Can Vitamin C Reduce Toxins?

A certain amount of toxic exposure may be the price of living in the 21st century. But there may be something you can do to help reduce the level of toxins in your blood.

Monica Reinagel, MS, LD/N, CNS
4-minute read
Episode #389

One the grim facts of life in our modern era is that all of us are constantly exposed to pollutants and other harmful byproducts of our industrialized society. There’s just no avoiding them. Sure, you can buy only organic food, avoid using plastic containers, use all natural cleaning products, and use an organic dry cleaner. All of these can help reduce your exposure, but not to zero.

See also: How to Reduce Your Exposure to Pesticides

The Link Between Fast Food and Phthalates

Phthalates, for example, are compounds that are widely used in cosmetics, soaps, and food packaging—and 98% of us have phthalates circulating in our bloodstream. Although not everyone agrees that this is a problem, there are a growing number of studies linking phthalate exposure to things like diabetes, allergies, and infertility.

If you’re nervous about phthalates, you might want to start eating at home more often. Researchers recently found that those who frequent fast food or quick serve restaurants had significantly higher levels of phthalates in their urine—possibly because of the plastic packaging, plates, and utensils involved.

P is for Persistent

PCBs are another nasty category of chemicals—so nasty, in fact, that they were banned almost 40 years ago. Unfortunately, all the PCBs that were unleashed into the environment before they were banned in 1979 are still out there. Worse than that, they’re not just “out there.” They’re “in here,” as in inside your body.
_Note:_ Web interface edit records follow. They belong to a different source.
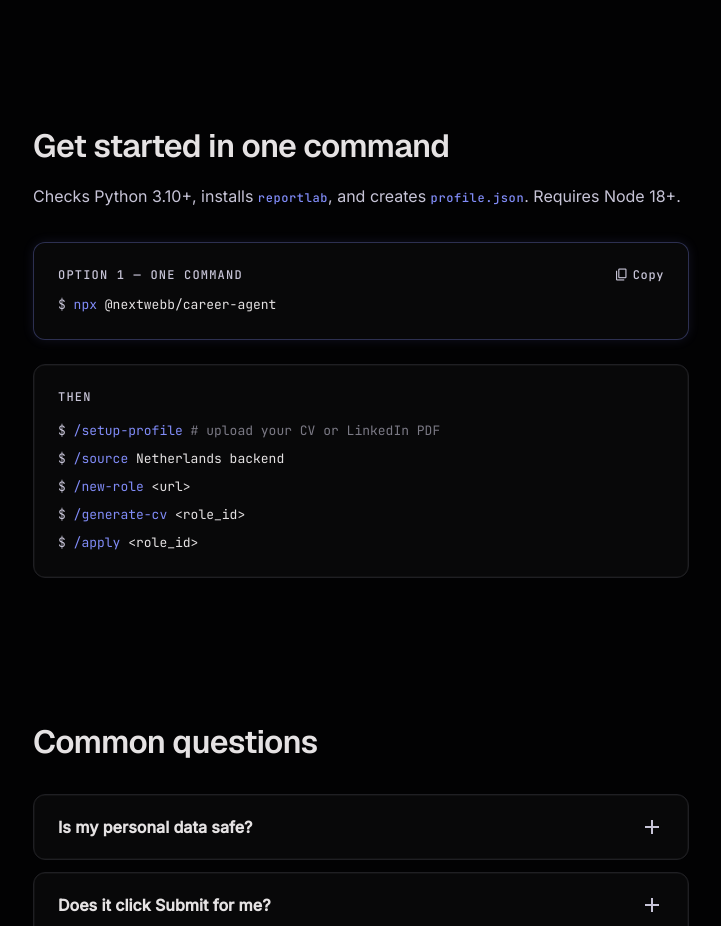
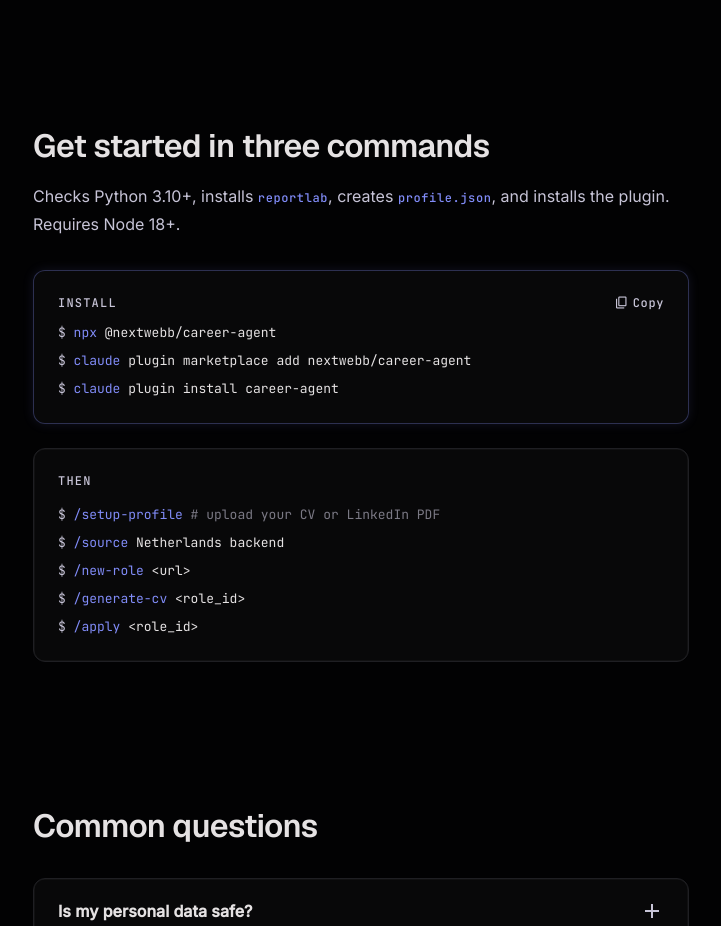
Before and after one commit to nextwebb/career-agent, a website: page docs/index.html in a window 1280 px wide. Shown: the part 4940-5866 px from the top of the page, without its empty margins (279-1000 px from the left). Drawn offline with nearby package versions, Linux system fonts and the light colour scheme.

Commit message:
fix: correct GH pages install section to show plugin install steps
The site's install section said "Get started in one command" with
only `npx @nextwebb/career-agent` visible, then jumped straight to
the slash commands. The two `claude plugin` steps were absent, and
the "Option 1" label was orphaned with no Option 2.

- Update heading to "Get started in three commands"
- Add `claude plugin marketplace add` and `claude plugin install`
  lines to the install code block
- Update copy button payload to include all three commands
- Remove the orphaned "Option 1" label
- Update subtitle to reflect what the three steps collectively do

```diff
--- a/docs/index.html
+++ b/docs/index.html
@@ -490,22 +490,24 @@
 
   <!-- INSTALL -->
   <section class="max-w-narrative-width mx-auto px-gutter mb-section-gap" id="install">
-    <h2 class="font-display text-h2-mobile md:text-h2 text-on-surface mb-4">Get started in one command</h2>
+    <h2 class="font-display text-h2-mobile md:text-h2 text-on-surface mb-4">Get started in three commands</h2>
     <p class="font-body text-body text-on-surface-variant mb-8">
-      Checks Python 3.10+, installs <code class="font-mono text-label text-safety-indigo">reportlab</code>, and creates <code class="font-mono text-label text-safety-indigo">profile.json</code>. Requires Node 18+.
+      Checks Python 3.10+, installs <code class="font-mono text-label text-safety-indigo">reportlab</code>, creates <code class="font-mono text-label text-safety-indigo">profile.json</code>, and installs the plugin. Requires Node 18+.
     </p>
 
     <div class="glass rounded-xl border border-safety-indigo/30 p-6 glow-indigo-sm mb-6">
       <div class="flex justify-between items-center mb-3">
-        <span class="font-mono text-label text-on-surface-variant uppercase tracking-widest">Option 1 &mdash; One command</span>
+        <span class="font-mono text-label text-on-surface-variant uppercase tracking-widest">Install</span>
         <button id="copy-npx"
-                onclick="navigator.clipboard.writeText('npx @nextwebb/career-agent').then(()=>{ this.textContent='Copied'; setTimeout(()=>{ this.innerHTML='<span class=\'material-symbols-outlined text-[15px]\'>content_copy</span> Copy'; },1500) })"
+                onclick="navigator.clipboard.writeText('npx @nextwebb/career-agent\nclaude plugin marketplace add nextwebb/career-agent\nclaude plugin install career-agent').then(()=>{ this.textContent='Copied'; setTimeout(()=>{ this.innerHTML='<span class=\'material-symbols-outlined text-[15px]\'>content_copy</span> Copy'; },1500) })"
                 class="flex items-center gap-1 font-mono text-label text-on-surface-variant hover:text-safety-indigo transition-colors">
           <span class="material-symbols-outlined text-[15px]">content_copy</span> Copy
         </button>
       </div>
-      <div class="font-mono text-terminal text-on-surface text-lg">
-        <span class="text-on-surface-variant">$ </span><span class="text-safety-indigo">npx</span> @nextwebb/career-agent
+      <div class="font-mono text-terminal text-on-surface space-y-2">
+        <div><span class="text-on-surface-variant">$ </span><span class="text-safety-indigo">npx</span> @nextwebb/career-agent</div>
+        <div><span class="text-on-surface-variant">$ </span><span class="text-safety-indigo">claude</span> plugin marketplace add nextwebb/career-agent</div>
+        <div><span class="text-on-surface-variant">$ </span><span class="text-safety-indigo">claude</span> plugin install career-agent</div>
       </div>
     </div>
 
```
PCBs and other persistent organic pollutants (POPs) are still detectable in most humans because they are still ubiquitous in the environment. They get passed up the food chain to humans and remain in our bodies for years. In fact, the level of POPs in your blood generally correlates to your age: that is, the older you are, the more you’ve accumulated.
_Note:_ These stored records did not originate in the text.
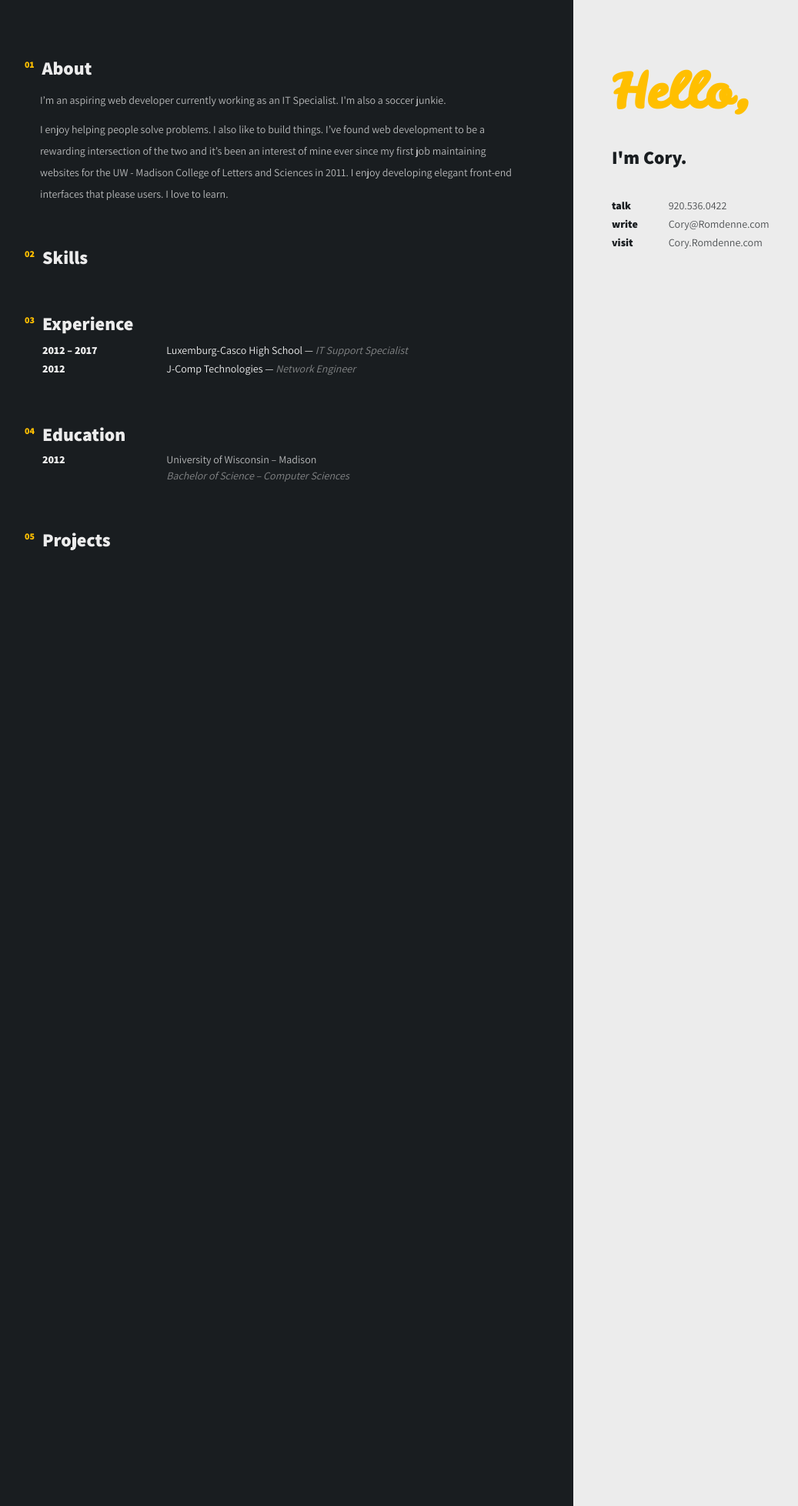
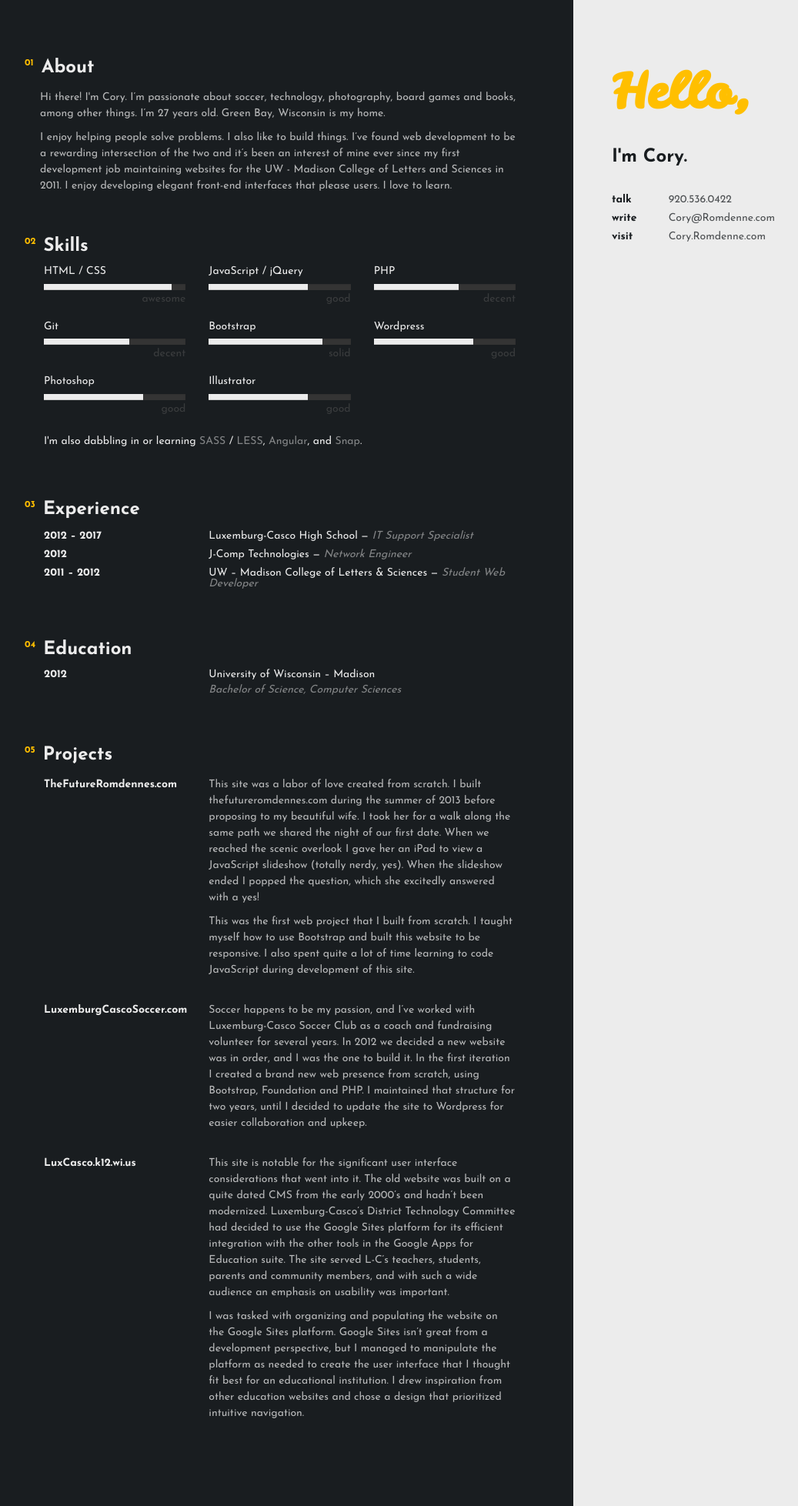
Before and after one commit to cromdenne/Personal-Website, a PHP site: page /night.html in a window 1280 px wide. Shown: the whole page at 77% size, without its empty margins (23-1060 px from the left). Run offline with PHP 8.4, Linux system fonts and the light colour scheme.

Commit message:
Skills and projects
Implemented custom styles for skill bars. Added content for skills and
projects. Added basic link styling to blend with light text.

```diff
--- a/css/night.css
+++ b/css/night.css
@@ -4,9 +4,9 @@
 html, body {
 	width: 100%;
 	height: 100%;
-    font-family: 'Assistant', sans-serif;
+    font-family: 'Josefin Sans', sans-serif;
     font-size: 14px;
-    line-height: 2;
+    line-height: 1.5;
     background-color: #ffffff;
     color: #3a3a3a;
 }
@@ -20,6 +20,26 @@ h1, h2, h3, h4, h5, h6 {
     font-weight: 800;
 }
 
+.progress, .progress-bar {
+    height: 8px;
+    font-size: 8px;
+    line-height: 8px;
+    border: none;
+    border-radius: 0px;
+}
+
+.progress {
+    background-color: #343434;
+}
+
+.progress-bar {
+    background-color: #ececec;
+    opacity: 1.0;
+}
+
+/*===========================================================================*/
+/*  CUSTOM STYLES                                                            */
+/*===========================================================================*/
 .title {
     font-family: 'Leckerli One', cursive;
     font-size: 64px;
@@ -36,6 +56,16 @@ h1, h2, h3, h4, h5, h6 {
 
 .lighter {
     opacity: 0.5;
+}
+
+.light-link {
+    opacity: 0.5;
+    color: #ececec;
+}
+
+.light-link:hover, .light-link:visited, .light-link:active {
+    text-decoration: none;
+    color: #ececec;
 }
 
 .tight {
@@ -95,7 +125,7 @@ h1, h2, h3, h4, h5, h6 {
 .pane-left { }
 
 .pane-left .row {
-    padding-left: 3px;
+    padding-left: 5px;
 }
 
 .left-block {
@@ -111,6 +141,20 @@ h1, h2, h3, h4, h5, h6 {
     color: #ffbf00;
 }
 
+.skill-title {
+    line-height: 0.75;
+}
+
+.skill-bar {
+    margin-bottom: 12px;
+}
+
+.skill-desc {
+    margin-top: 0px;
+    line-height: 0.0;
+    color: #5a5a5a;
+}
+
 /*===========================================================================*/
 /*  RIGHT PANE                                                               */
 /*===========================================================================*/
--- a/night.html
+++ b/night.html
@@ -21,7 +21,7 @@
         <link href="css/night.css" rel="stylesheet">
 
         <!-- Google Fonts -->
-        <link href="https://fonts.googleapis.com/css?family=Assistant:400,800|Leckerli+One" rel="stylesheet">
+        <link href="https://fonts.googleapis.com/css?family=Josefin+Sans:400,700|Leckerli+One" rel="stylesheet">
 
     </head>
 
@@ -31,31 +31,158 @@
 
             <div id="about" class="left-block">
                 <h3><span class="number">01</span>About</h3>
-                <p class="light">I’m an aspiring web developer currently working as an IT Specialist. I'm also a soccer junkie.</p>
-                <p class="light">I enjoy helping people solve problems. I also like to build things. I’ve found web development to be a rewarding intersection of the two and it’s been an interest of mine ever since my first job maintaining websites for the UW - Madison College of Letters and Sciences in 2011. I enjoy developing elegant front-end interfaces that please users. I love to learn.</p>
+                <p class="light">Hi there! I'm Cory. I’m passionate about soccer, technology, photography, board games and books, among other things. I’m 27 years old. Green Bay, Wisconsin is my home.</p>
+                <p class="light">I enjoy helping people solve problems. I also like to build things. I’ve found web development to be a rewarding intersection of the two and it’s been an interest of mine ever since my first development job maintaining websites for the UW - Madison College of Letters and Sciences in 2011. I enjoy developing elegant front-end interfaces that please users. I love to learn.</p>
             </div><!-- /.about -->
 
             <div id="skills" class="left-block">
                 <h3><span class="number">02</span>Skills</h3>
+
+                <div class="row">
+                    <div class="col-md-4">
+                        <div class="skill-title">
+                            <p>HTML / CSS</p>
+                        </div>
+                        <div class="progress skill-bar">
+                            <div class="progress-bar" role="progressbar" aria-valuenow="90" aria-valuemin="0" aria-valuemax="100" style="width: 90%;">
+                                <span class="sr-only">90% Mastery</span>
+                            </div><!-- /.progress-bar -->
+                        </div><!-- /.progress -->
+                        <div class="pull-right skill-desc">
+                            <p class="lighter">awesome</p>
+                        </div>
+                    </div><!-- /.col-md-4 -->
+                    <div class="col-md-4">
+                        <div class="skill-title">
+                            <p>JavaScript / jQuery</p>
+                        </div>
+                        <div class="progress skill-bar">
+                            <div class="progress-bar" role="progressbar" aria-valuenow="70" aria-valuemin="0" aria-valuemax="100" style="width: 70%;">
+                                <span class="sr-only">70% Mastery</span>
+                            </div><!-- /.progress-bar -->
+                        </div><!-- /.progress -->
+                        <div class="pull-right skill-desc">
+                            <p class="lighter">good</p>
+                        </div>
+                    </div><!-- /.col-md-4 -->
+                    <div class="col-md-4">
+                        <div class="skill-title">
+                            <p>PHP</p>
+                        </div>
+                        <div class="progress skill-bar">
+                            <div class="progress-bar" role="progressbar" aria-valuenow="60" aria-valuemin="0" aria-valuemax="100" style="width: 60%;">
+                                <span class="sr-only">60% Mastery</span>
+                            </div><!-- /.progress-bar -->
+                        </div><!-- /.progress -->
+                        <div class="pull-right skill-desc">
+                            <p class="lighter">decent</p>
+                        </div>
+                    </div><!-- /.col-md-4 -->
+                </div><!-- /.row -->
+                <br>
+                <div class="row">
+                    <div class="col-md-4">
+                        <div class="skill-title">
+                            <p>Git</p>
+                        </div>
+                        <div class="progress skill-bar">
+                            <div class="progress-bar" role="progressbar" aria-valuenow="60" aria-valuemin="0" aria-valuemax="100" style="width: 60%;">
+                                <span class="sr-only">60% Mastery</span>
+                            </div><!-- /.progress-bar -->
+                        </div><!-- /.progress -->
+                        <div class="pull-right skill-desc">
+                            <p class="lighter">decent</p>
+                        </div>
+                    </div><!-- /.col-md-4 -->
+                    <div class="col-md-4">
+                        <div class="skill-title">
+                            <p>Bootstrap</p>
+                        </div>
+                        <div class="progress skill-bar">
+                            <div class="progress-bar" role="progressbar" aria-valuenow="80" aria-valuemin="0" aria-valuemax="100" style="width: 80%;">
+                                <span class="sr-only">80% Mastery</span>
+                            </div><!-- /.progress-bar -->
+                        </div><!-- /.progress -->
+                        <div class="pull-right skill-desc">
+                            <p class="lighter">solid</p>
+                        </div>
+                    </div><!-- /.col-md-4 -->
+                    <div class="col-md-4">
+                        <div class="skill-title">
+                            <p>Wordpress</p>
+                        </div>
+                        <div class="progress skill-bar">
+                            <div class="progress-bar" role="progressbar" aria-valuenow="60" aria-valuemin="0" aria-valuemax="100" style="width: 70%;">
+                                <span class="sr-only">60% Mastery</span>
+                            </div><!-- /.progress-bar -->
+                        </div><!-- /.progress -->
+                        <div class="pull-right skill-desc">
+                            <p class="lighter">good</p>
+                        </div>
+                    </div><!-- /.col-md-4 -->
+                </div><!-- /.row -->
+                <br>
+                <div class="row">
+                    <div class="col-md-4">
+                        <div class="skill-title">
+                            <p>Photoshop</p>
+                        </div>
+                        <div class="progress skill-bar">
+                            <div class="progress-bar" role="progressbar" aria-valuenow="70" aria-valuemin="0" aria-valuemax="100" style="width: 70%;">
+                                <span class="sr-only">70% Mastery</span>
+                            </div><!-- /.progress-bar -->
+                        </div><!-- /.progress -->
+                        <div class="pull-right skill-desc">
+                            <p class="lighter">good</p>
+                        </div>
+                    </div><!-- /.col-md-4 -->
+                    <div class="col-md-4">
+                        <div class="skill-title">
+                            <p>Illustrator</p>
+                        </div>
+                        <div class="progress skill-bar">
+                            <div class="progress-bar" role="progressbar" aria-valuenow="70" aria-valuemin="0" aria-valuemax="100" style="width: 70%;">
+                                <span class="sr-only">70% Mastery</span>
+                            </div><!-- /.progress-bar -->
+                        </div><!-- /.progress -->
+                        <div class="pull-right skill-desc">
+                            <p class="lighter">good</p>
+                        </div>
+                    </div><!-- /.col-md-4 -->
+                </div><!-- /.row -->
+                <br>
+                <div class="row">
+                    <div class="col-md-12">
+                        <p>I'm also dabbling in or learning <a class="light-link" href="http://sass-lang.com/" target="_blank">SASS</a> / <a class="light-link" href="http://lesscss.org/" target="_blank">LESS</a>, <a class="light-link" href="https://angularjs.org/" target="_blank">Angular</a>, and <a class="light-link" href="http://snapsvg.io/" target="_blank">Snap</a>.</p>
+                    </div><!-- /.col-md-12 -->
+                </div><!-- /.row -->
             </div><!-- /.skills -->
 
             <div id="experience" class="left-block">
                 <h3><span class="number">03</span>Experience</h3>
                 <div class="row tight">
-                    <div class="col-md-3">
+                    <div class="col-md-4">
                         <p class="heavy">2012 – 2017</p>
-                    </div><!-- /.col-md-3 -->
-                    <div class="col-md-9">
+                    </div><!-- /.col-md-4 -->
+                    <div class="col-md-8">
                         <p>Luxemburg-Casco High School — <span class="lighter"><em>IT Support Specialist</em></span></p>
-                    </div><!-- /.col-md-9 -->
+                    </div><!-- /.col-md-8 -->
                 </div><!-- /.row -->
                 <div class="row tight">
-                    <div class="col-md-3">
+                    <div class="col-md-4">
                         <p class="heavy">2012</p>
-                    </div><!-- /.col-md-3 -->
-                    <div class="col-md-9">
+                    </div><!-- /.col-md-4 -->
+                    <div class="col-md-8">
                         <p>J-Comp Technologies — <span class="lighter"><em>Network Engineer</em></span></p>
-                    </div><!-- /.col-md-9 -->
+                    </div><!-- /.col-md-8 -->
+                </div><!-- /.row -->
+                <div class="row tight">
+                    <div class="col-md-4">
+                        <p class="heavy">2011 – 2012</p>
+                    </div><!-- /.col-md-4 -->
+                    <div class="col-md-8">
+                        <p>UW – Madison College of Letters &amp; Sciences — <span class="lighter"><em>Student Web Developer</em></span></p>
+                    </div><!-- /.col-md-8 -->
                 </div><!-- /.row -->
             </div><!-- /.skills -->
 
@@ -63,18 +190,47 @@
                 <h3><span class="number">04</span>Education</h3>
 
                 <div class="row tighter">
-                    <div class="col-md-3">
+                    <div class="col-md-4">
                         <p class="heavy">2012</p>
-                    </div><!-- /.col-md-3 -->
-                    <div class="col-md-9">
-                        <p class="light">University of Wisconsin – Madison</p>
-                        <p class="lighter"><em>Bachelor of Science – Computer Sciences</em></p>
-                    </div><!-- /.col-md-9 -->
+                    </div><!-- /.col-md-4 -->
+                    <div class="col-md-8">
+                        <p>University of Wisconsin – Madison</p>
+                        <p class="lighter"><em>Bachelor of Science, Computer Sciences</em></p>
+                    </div><!-- /.col-md-8 -->
                 </div><!-- /.row -->
             </div><!-- /.skills -->
 
             <div id="projects" class="left-block">
                 <h3><span class="number">05</span>Projects</h3>
+
+                <div class="row">
+                    <div class="col-md-4">
+                        <p class="heavy">TheFutureRomdennes.com</p>
+                    </div><!-- /.col-md-4 -->
+                    <div class="col-md-8">
+                        <p class="light">This site was a labor of love created from scratch. I built thefutureromdennes.com during the summer of 2013 before proposing to my beautiful wife. I took her for a walk along the same path we shared the night of our first date. When we reached the scenic overlook I gave her an iPad to view a JavaScript slideshow (totally nerdy, yes). When the slideshow ended I popped the question, which she excitedly answered with a yes!
+                        <p class="light">This was the first web project that I built from scratch. I taught myself how to use Bootstrap and built this website to be responsive. I also spent quite a lot of time learning to code JavaScript during development of this site.</p>
+                    </div><!-- /.col-md-8 -->
+                </div><!-- /.row -->
+                <br>
+                <div class="row">
+                    <div class="col-md-4">
+                        <p class="heavy">LuxemburgCascoSoccer.com</p>
+                    </div><!-- /.col-md-4 -->
+                    <div class="col-md-8">
+                        <p class="light">Soccer happens to be my passion, and I’ve worked with Luxemburg-Casco Soccer Club as a coach and fundraising volunteer for several years. In 2012 we decided a new website was in order, and I was the one to build it. In the first iteration I created a brand new web presence from scratch, using Bootstrap, Foundation and PHP. I maintained that structure for two years, until I decided to update the site to Wordpress for easier collaboration and upkeep.</p>
+                    </div><!-- /.col-md-8 -->
+                </div><!-- /.row -->
+                <br>
+                <div class="row">
+                    <div class="col-md-4">
+                        <p class="heavy">LuxCasco.k12.wi.us</p>
+                    </div><!-- /.col-md-4 -->
+                    <div class="col-md-8">
+                        <p class="light">This site is notable for the significant user interface considerations that went into it. The old website was built on a quite dated CMS from the early 2000’s and hadn’t been modernized. Luxemburg-Casco’s District Technology Committee had decided to use the Google Sites platform for its efficient integration with the other tools in the Google Apps for Education suite. The site served L-C’s teachers, students, parents and community members, and with such a wide audience an emphasis on usability was important.</p>
+                        <p class="light">I was tasked with organizing and populating the website on the Google Sites platform. Google Sites isn’t great from a development perspective, but I managed to manipulate the platform as needed to create the user interface that I thought fit best for an educational institution. I drew inspiration from other education websites and chose a design that prioritized intuitive navigation.</p>
+                    </div><!-- /.col-md-8 -->
+                </div><!-- /.row -->
             </div><!-- /.skills -->
 
         </div><!-- /.pane-left -->
```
I generally try not to worry about things I can’t control. I do what I can to reduce my exposure but I generally accept a certain amount of toxic load as the price of living in the 21st century. But there may, in fact, be something you can do to help reduce the level of PCBs in your blood.


About the Author

Monica Reinagel, MS, LD/N, CNS

Monica Reinagel is a board-certified licensed nutritionist, author, and the creator of one of iTunes' most highly ranked health and fitness podcasts. Her advice is regularly featured on the TODAY show, Dr. Oz, NPR, and in the nation's leading newspapers, magazines, and websites. Do you have a nutrition question? Call the Nutrition Diva listener line at 443-961-6206. Your question could be featured on the show.